The scary thing about Halloween

Out on assignment in the southern coalfields of West Virginia, I came across an announcement for a special Halloween service at an area church. It read, "Out with Satan, in with Jesus." The service, it suggested, was a way for good Christian kids to avoid celebrating a pagan holiday.

It's not an uncommon reaction to what is both the most vilified and enjoyed of cultural celebrations. And the issue here, I'm afraid, is not a new one. It's another example of Christians with good intentions avoiding the very culture they are trying to transform.

Paul understood this. During one of his missionary journeys, recounted in Acts 17, Paul visits Athens. While there, he spends a little time getting to know the city, studying its idols, its philosophy and its art. Only then did he attempt to persuade the "learned men of Athens" about the Jesus he'd discovered.

The lesson? Paul didn't come in blindly, ignoring the customs and traditions of the city he was trying to transform. He made it a point to talk to these people using words and philosophies that they understood. Don't misunderstand. He didn't capitulate on anything. He still told the truth of the Gospel, unflinchingly revealing Jesus as the way, the truth and the life. What he didn't do was present himself ignorant of all things save his knowledge of the one true thing.

The result? "Now when they heard of the resurrection of the dead, some mocked. But others said, 'We will hear you again about this.' So Paul went out from their midst. But some men joined him and believed ..." (Acts 17:32-34a)

Therefore, my contention is that we do a disservice to our reputation in culture by ignoring those things culture finds enjoyable. Again, like Paul, we shouldn't engage culture to the point of sin. I can't walk into a bar, get blasted on gin and tonics and then explain to God that I was only engaging culture as Paul did. That's sin. What isn't sin is becoming conversant and understanding of things culture holds dear. Worse still, what does culture think of us when we deny our children a little fun because someone thinks something is evil? We only ratify the images the world has of us as backward, culturally ignorant and helplessly intolerant radicals.

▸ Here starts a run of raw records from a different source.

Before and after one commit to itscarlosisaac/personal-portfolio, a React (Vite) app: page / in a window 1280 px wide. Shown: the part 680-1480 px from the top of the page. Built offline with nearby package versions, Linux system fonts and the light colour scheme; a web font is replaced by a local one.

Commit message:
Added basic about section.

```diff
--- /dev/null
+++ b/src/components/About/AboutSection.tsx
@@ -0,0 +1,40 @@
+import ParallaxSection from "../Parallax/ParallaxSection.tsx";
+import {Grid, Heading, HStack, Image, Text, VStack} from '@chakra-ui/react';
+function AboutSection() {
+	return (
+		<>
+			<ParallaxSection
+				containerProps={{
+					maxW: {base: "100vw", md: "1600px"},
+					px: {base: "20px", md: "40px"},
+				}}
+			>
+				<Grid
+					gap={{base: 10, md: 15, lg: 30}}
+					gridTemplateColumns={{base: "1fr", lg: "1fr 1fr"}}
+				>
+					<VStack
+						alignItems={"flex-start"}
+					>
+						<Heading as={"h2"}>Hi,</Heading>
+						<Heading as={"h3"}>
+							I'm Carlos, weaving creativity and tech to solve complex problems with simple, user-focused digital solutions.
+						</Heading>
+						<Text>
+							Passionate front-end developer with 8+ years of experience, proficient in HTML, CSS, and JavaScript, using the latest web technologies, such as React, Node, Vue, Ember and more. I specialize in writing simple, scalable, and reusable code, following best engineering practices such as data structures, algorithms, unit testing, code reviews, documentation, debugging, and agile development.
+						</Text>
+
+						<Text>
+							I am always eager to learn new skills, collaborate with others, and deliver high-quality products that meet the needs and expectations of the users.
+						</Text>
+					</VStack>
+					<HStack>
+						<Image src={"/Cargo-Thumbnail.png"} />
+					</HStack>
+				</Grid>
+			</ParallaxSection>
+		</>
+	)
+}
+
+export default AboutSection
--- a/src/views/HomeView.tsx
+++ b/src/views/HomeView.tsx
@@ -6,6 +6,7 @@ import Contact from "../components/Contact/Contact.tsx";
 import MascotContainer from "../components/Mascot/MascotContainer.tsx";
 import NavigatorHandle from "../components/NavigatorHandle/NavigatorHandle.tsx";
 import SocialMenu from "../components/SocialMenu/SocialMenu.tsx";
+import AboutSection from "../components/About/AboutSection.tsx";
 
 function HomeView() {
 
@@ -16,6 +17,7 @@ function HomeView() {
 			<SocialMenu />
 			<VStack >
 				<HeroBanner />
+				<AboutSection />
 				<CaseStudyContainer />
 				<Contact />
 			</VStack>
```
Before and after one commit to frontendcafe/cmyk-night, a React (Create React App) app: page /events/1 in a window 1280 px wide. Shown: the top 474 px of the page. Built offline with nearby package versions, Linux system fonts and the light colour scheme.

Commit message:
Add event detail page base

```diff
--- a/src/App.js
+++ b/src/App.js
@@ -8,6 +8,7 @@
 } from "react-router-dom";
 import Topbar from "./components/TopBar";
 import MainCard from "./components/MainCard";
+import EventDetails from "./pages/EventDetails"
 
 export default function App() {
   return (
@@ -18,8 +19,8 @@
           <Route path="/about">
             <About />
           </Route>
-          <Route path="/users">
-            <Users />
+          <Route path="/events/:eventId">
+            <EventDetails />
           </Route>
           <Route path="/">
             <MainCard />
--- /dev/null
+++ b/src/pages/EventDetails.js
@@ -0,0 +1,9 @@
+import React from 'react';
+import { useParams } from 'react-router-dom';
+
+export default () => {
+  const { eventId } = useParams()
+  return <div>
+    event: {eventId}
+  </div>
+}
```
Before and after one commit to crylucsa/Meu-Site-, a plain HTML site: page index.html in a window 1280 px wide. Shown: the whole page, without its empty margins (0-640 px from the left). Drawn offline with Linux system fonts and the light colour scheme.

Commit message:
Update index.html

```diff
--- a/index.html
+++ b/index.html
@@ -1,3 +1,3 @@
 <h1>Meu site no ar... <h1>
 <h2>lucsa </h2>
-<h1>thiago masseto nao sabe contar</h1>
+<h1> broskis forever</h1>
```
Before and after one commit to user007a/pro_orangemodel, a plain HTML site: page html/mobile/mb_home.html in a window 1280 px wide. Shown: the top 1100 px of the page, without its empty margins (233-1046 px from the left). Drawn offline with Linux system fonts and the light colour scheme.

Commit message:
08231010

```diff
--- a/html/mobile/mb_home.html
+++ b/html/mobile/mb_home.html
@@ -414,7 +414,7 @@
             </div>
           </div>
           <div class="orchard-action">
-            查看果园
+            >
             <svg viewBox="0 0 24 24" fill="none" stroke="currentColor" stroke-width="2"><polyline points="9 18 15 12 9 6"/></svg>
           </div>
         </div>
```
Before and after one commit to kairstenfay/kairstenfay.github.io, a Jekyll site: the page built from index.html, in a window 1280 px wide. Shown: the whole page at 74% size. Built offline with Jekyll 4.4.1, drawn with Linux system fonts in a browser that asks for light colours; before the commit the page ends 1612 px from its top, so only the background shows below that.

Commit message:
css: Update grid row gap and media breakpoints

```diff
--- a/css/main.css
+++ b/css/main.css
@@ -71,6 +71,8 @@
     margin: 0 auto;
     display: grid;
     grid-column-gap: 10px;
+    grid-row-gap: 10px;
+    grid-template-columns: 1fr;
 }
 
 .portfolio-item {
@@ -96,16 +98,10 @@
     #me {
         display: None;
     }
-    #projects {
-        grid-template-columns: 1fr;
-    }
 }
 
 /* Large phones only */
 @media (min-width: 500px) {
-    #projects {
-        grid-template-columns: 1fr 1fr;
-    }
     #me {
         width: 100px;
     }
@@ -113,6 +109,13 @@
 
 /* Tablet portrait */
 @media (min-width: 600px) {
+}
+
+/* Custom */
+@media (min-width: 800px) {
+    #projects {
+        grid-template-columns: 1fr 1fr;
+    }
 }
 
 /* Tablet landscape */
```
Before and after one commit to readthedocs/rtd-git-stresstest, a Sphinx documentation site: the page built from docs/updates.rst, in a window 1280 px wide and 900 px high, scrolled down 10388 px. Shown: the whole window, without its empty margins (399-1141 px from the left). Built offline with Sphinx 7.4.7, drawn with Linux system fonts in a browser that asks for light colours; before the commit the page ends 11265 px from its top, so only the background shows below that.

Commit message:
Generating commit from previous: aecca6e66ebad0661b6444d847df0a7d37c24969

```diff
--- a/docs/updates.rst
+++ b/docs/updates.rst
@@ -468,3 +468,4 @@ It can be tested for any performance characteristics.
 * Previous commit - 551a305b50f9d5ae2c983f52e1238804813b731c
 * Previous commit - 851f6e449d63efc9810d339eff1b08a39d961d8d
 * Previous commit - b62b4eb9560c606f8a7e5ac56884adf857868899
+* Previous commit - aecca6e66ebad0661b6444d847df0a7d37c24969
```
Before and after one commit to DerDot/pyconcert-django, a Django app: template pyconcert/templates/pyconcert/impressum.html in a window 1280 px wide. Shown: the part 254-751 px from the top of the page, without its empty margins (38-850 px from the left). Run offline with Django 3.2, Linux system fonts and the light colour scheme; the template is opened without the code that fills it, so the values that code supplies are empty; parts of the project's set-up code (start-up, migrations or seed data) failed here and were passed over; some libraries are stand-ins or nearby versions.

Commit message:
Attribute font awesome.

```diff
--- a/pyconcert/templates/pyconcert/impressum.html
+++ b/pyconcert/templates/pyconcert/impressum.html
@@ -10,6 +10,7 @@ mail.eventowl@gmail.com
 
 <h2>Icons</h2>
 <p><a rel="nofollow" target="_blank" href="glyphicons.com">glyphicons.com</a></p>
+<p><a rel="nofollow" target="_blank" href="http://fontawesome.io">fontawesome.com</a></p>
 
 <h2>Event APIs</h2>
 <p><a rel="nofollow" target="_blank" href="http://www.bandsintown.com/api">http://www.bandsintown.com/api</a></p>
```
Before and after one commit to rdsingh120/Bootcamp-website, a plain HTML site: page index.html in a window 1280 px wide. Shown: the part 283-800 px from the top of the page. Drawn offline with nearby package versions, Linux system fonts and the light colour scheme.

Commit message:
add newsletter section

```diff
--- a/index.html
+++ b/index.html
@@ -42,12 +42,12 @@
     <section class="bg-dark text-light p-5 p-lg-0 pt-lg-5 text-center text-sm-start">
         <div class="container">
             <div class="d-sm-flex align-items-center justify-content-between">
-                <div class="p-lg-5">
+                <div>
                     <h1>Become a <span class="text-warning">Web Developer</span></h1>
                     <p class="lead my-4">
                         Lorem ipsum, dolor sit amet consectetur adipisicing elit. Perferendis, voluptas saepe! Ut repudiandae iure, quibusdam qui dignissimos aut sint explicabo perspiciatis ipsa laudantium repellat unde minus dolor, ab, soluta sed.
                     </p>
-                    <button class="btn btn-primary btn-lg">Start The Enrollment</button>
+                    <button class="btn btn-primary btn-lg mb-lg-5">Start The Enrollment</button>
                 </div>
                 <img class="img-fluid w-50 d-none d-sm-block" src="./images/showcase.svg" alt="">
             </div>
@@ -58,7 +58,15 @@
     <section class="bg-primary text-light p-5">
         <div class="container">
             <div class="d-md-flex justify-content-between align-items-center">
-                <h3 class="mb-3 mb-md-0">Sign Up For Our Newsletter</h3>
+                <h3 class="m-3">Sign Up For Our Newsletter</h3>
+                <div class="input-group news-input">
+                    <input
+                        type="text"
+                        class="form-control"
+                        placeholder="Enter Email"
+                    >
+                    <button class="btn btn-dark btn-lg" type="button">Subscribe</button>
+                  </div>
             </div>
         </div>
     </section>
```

Were the old traditions upon which Halloween is based evil in nature? Maybe. But that doesn't change the fact that the holiday we celebrate now bears little resemblance to those traditions. Also, don't misunderstand. There are aspects of Halloween that we shouldn't celebrate. We don't celebrate death. Sin is the separation from God, and scripture says the wages of sin is death. Death comes from sin. Therefore death is one of a Christian's foremost enemies.

But, please, don't deny your kids some Laffy Taffy just because you think it's Satan's day. Instead, have a little fun watching your kids transform into lions, tigers and bears (oh my!) Just make sure that afterward, you tell them about Jesus, the only one who can make real transformation possible.

Here's some interesting Halloween-related links ...

Sorry. They don't exists. Paul wrote, "To be absent from the body is to be present with the Lord." End of story.

(You can find out various takes on the history of Halloween by clicking the links here, here and here.)